with Arnold Schwarzenegger took place at the Beverly Hills mansion of Marvin Davis, the oil billionaire who then owned Fox, and whose son, John, was a producer on the film. After clearing the Uzi-bearing guards at the gates, we wondered where in this palatial mansion would our meeting take place? In the living room, the den, the library, the billiard room? Nope, in a hot tub, and of course, buck naked, with Arnold’s ever-present cigar. But despite his weird sense of humour, Arnold is a very smart, perceptive guy, and despite the casual setting, seriously wanted our take on the character he was to be playing.
I said, “You’ve just done a film called Commando, in which you are first introduced carrying an entire tree over one shoulder with a chainsaw in the other. This Paul Bunyan reference tells us immediately this is going to be a comedy of some sort. There may be action and bullets and explosions but nothing is ever going to ‘happen’ to you. But if you’ll play this soldier more like an Everyman, a real guy who can bleed and die, there will be real, classic jeopardy.”
He seemed to have gotten the message, and to his credit I think he did it like a real Everyman, with no self-parody. The last scene of Arnold flying off in the helicopter is not your typical Arnold ending. This is a guy who has truly survived a death-defying ordeal.
And still the Hollywood intrigue continued. Reading over the cast we saw the name of a young writer named Shane Black, cast as the radio man, Hawkins. We knew Shane was one of the writers Fox had approached to do the rewrite but had declined for some reason. We soon learned the producer, Joel Silver, had cast Shane in the movie so he’d have a back-up writer on hand in case we gave him any trouble on location. And the irony of that was while we were in Puerto Vallarta, where most of the film was shot, Joel slipped us a copy of Shane’s script, Lethal Weapon, Joel’s next picture, with the potential of rewriting it. Fortunately, it didn’t come to that, and the rest is history.
Shane did contribute some colourful jokes to the film, I give him credit for that. He’s just finished directing The Predator, and we wish him and the franchise all the best. Anything can and does happen in Hollywood.
THUS BEGAN AN
amazing adventure in Mexico for the next five-to-six months, an experience I’ll never forget. Hanging out with the fascinating cast of ‘manly men’ in the jungle every day (two of whom would later become governors), the stuntmen, the production people from the US, Australia, and Mexico, the charm and beauty of Puerto Vallarta as a backdrop. It was a one-of-a-kind experience and I truly enjoyed every moment of it.

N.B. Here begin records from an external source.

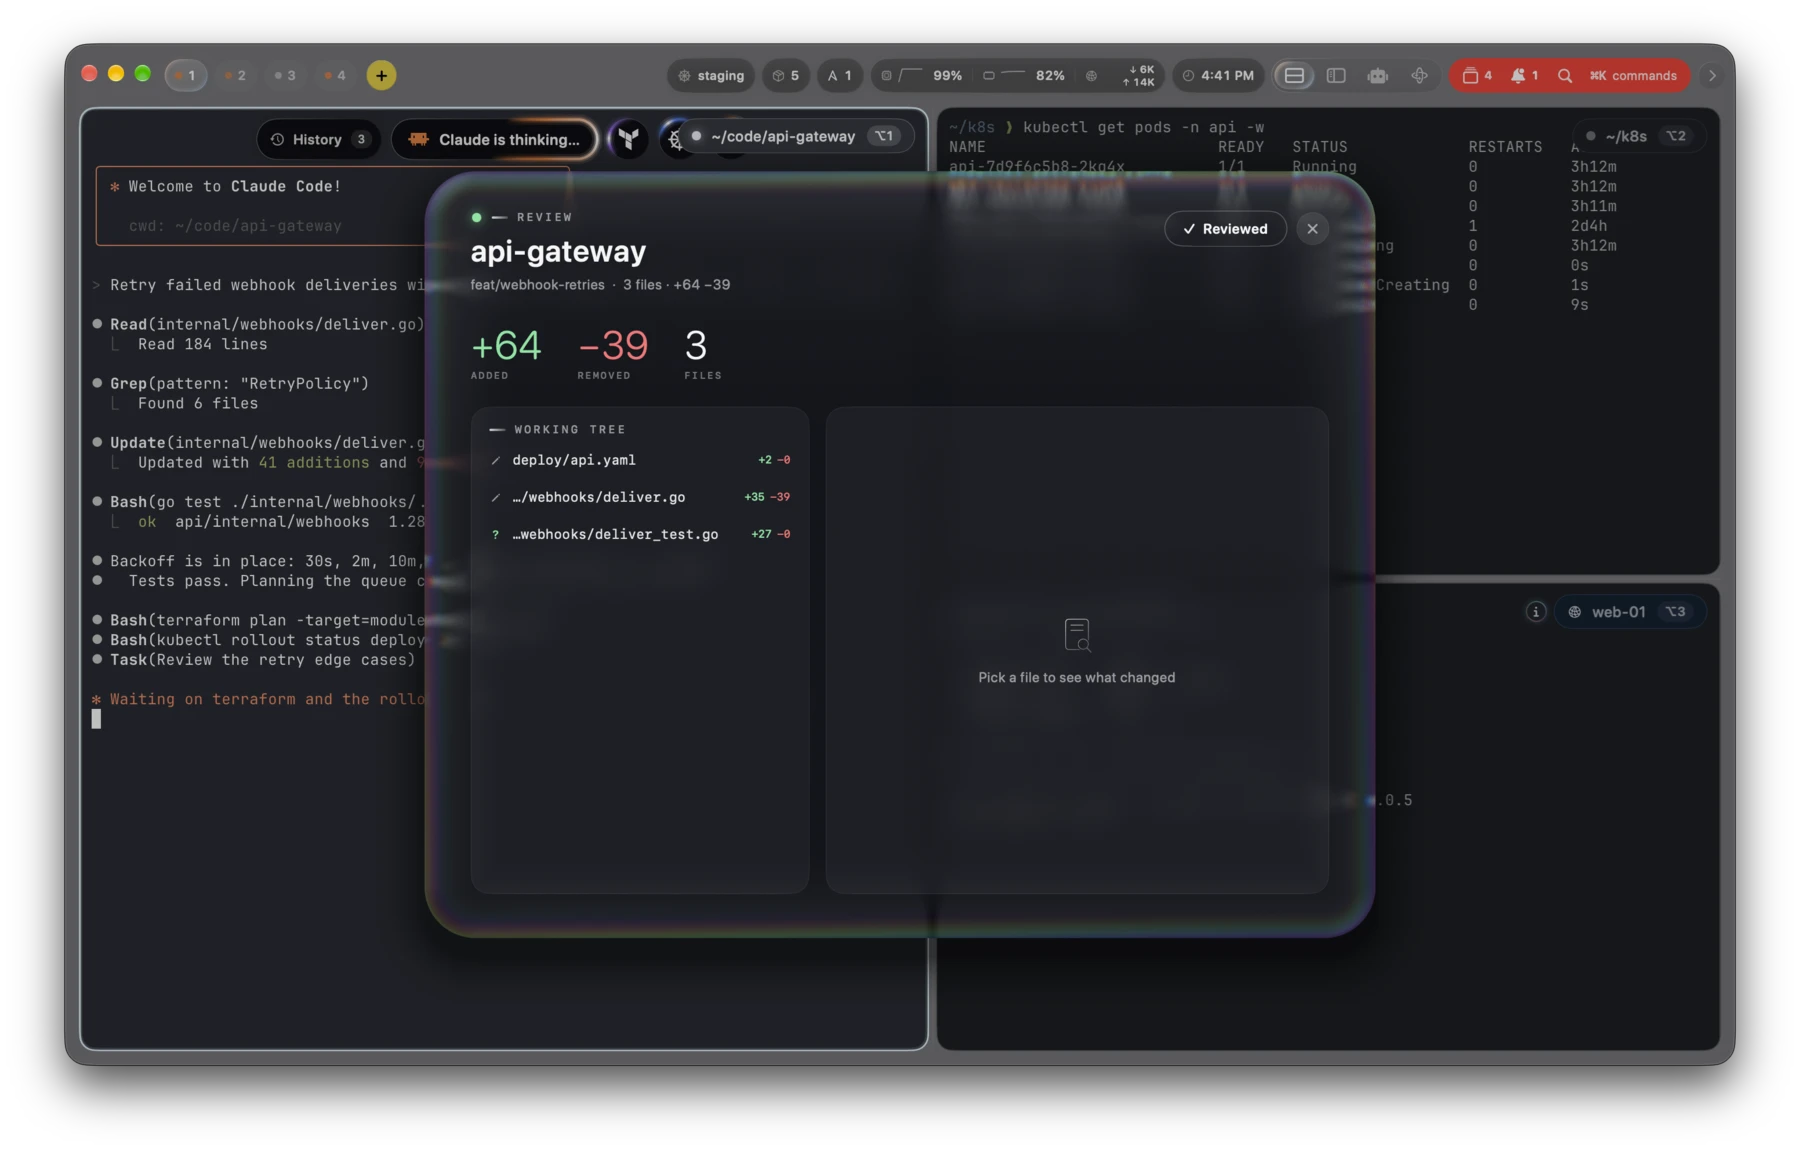
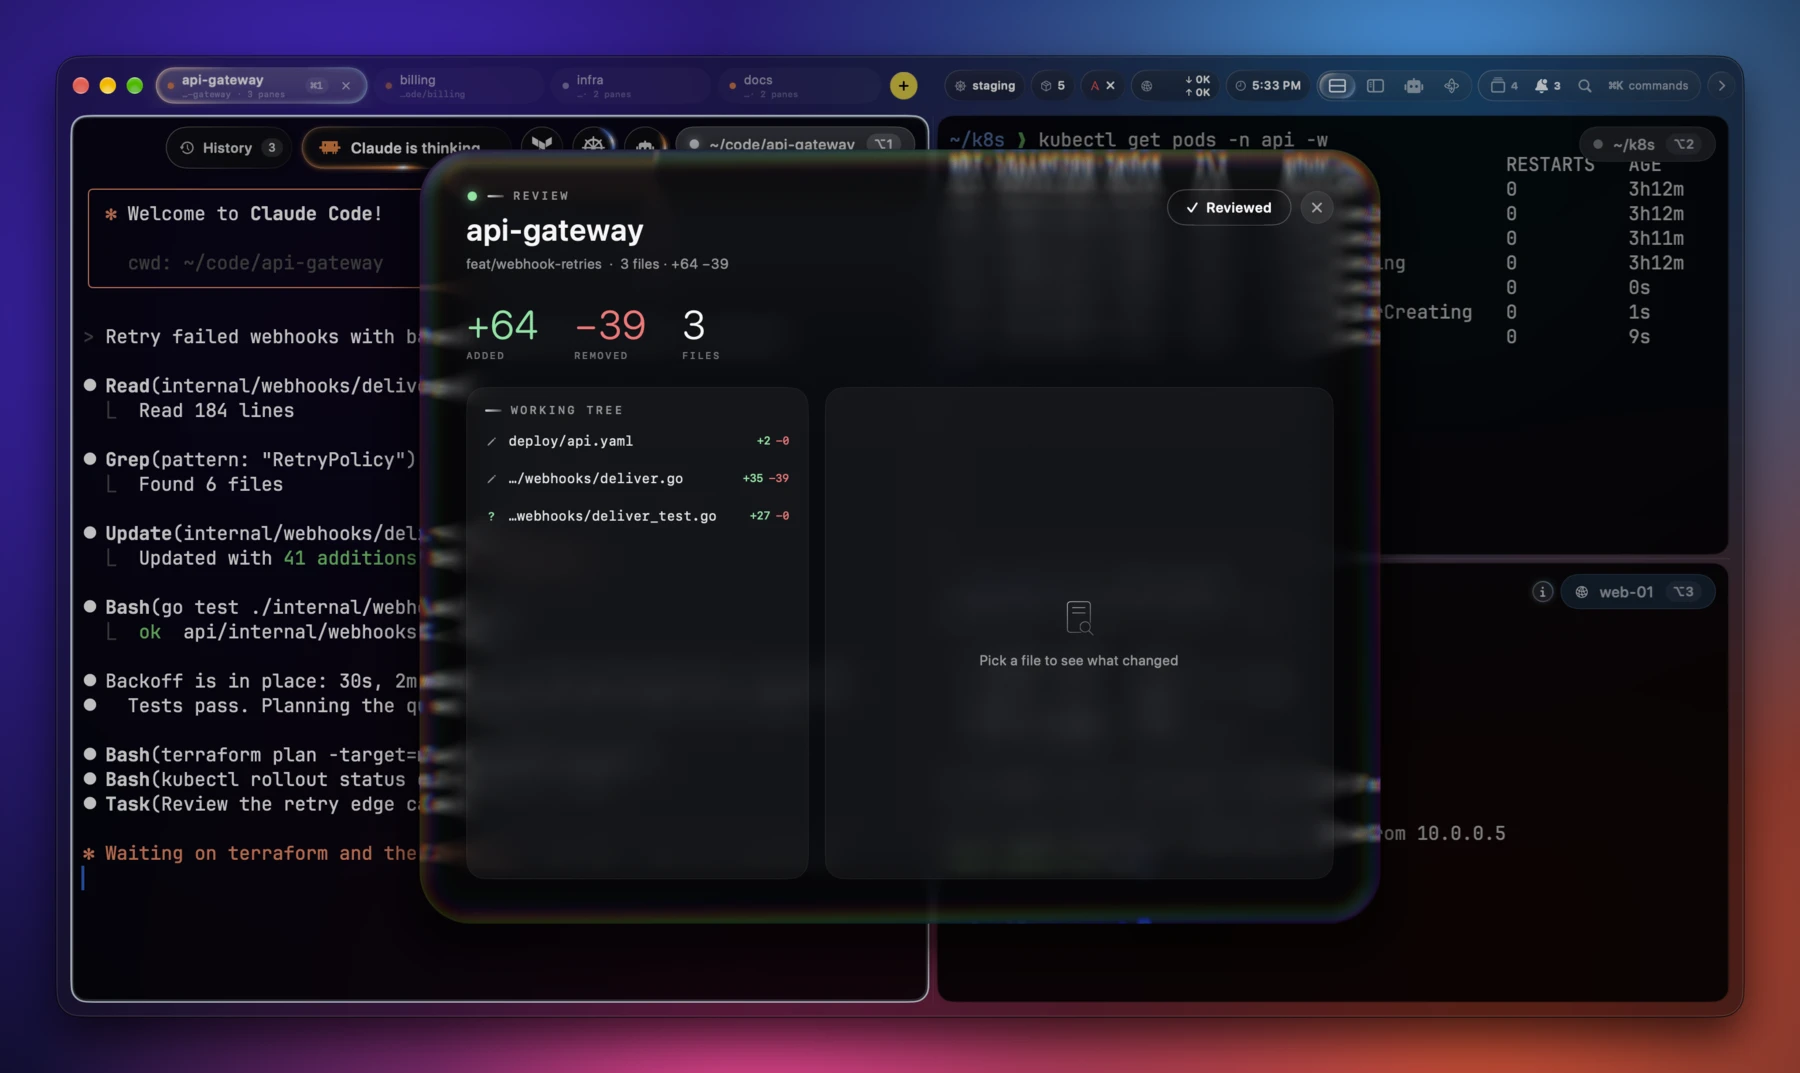
docs: README screenshots with glass over a backdrop

diff --git a/README.md b/README.md
@@ -484,9 +484,10 @@ never trade windows even without the variable.
 
 The screenshots in this README come from `scripts/demo/screenshots.sh`. It
 runs Conterm against a staged user home (`CONTERM_USER_HOME`) with made-up
-repos, hosts, a cluster and agent sessions, so nothing from your own machine
-appears in them. It needs Homebrew's `openssh`, whose `sshd` plays the remote
-hosts.
+repos, hosts, a cluster and agent sessions, over a backdrop that hides every
+other window. Only your look comes along (fonts, colours, glass);
+`DEMO_LOOK=plain` uses the defaults. It needs Homebrew's `openssh`, whose
+`sshd` plays the remote hosts.
 
 `setup.sh` fetches the prebuilt GhosttyKit at the pinned commit. Official
 releases instead ship a GhosttyKit built from source with the local patches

We had no idea at the time that the film would go on to become an icon of sorts, taking on a life of its own and establishing itself as part of the current culture. It was at a Comic-con promoting Predator 2 when I saw my first Predator tattoo, which was a bit weird. Now if you Google Predator tattoos you’ll find pages of them, and some pretty remarkable artwork too.
But the full impact of what had evolved from our script was only realised when I visited Stan Winston’s shop a few years later. In the entranceway he had a gallery of his creations, on pedestals like Roman statuary: the Predator at eight feet tall, the Alien, and the Terminator. They have become part of our current mythology, much the same as the Cyclops, the Minotaur, Grendel and others that preceded them. Fantastic creatures that came from our primitive fears of the unknown, the darkness beyond the campfire.
Clockwise from top left: Dutch (Arnold Schwarzenegger) and Dillon (Carl Weathers) with Predator victim Blain (Jesse Ventura); Ventura gets some finishing touches to his gaping wound; Dutch blends into his environment; The Predator emerges from a...
Clockwise from top left: Going Commando: The elite soldiers are ready to head into the jungle; Cast and crew take a breather; Dutch in contemplative mood; Kevin Peter Hall becoming the Predator; Director John Mctiernan on location.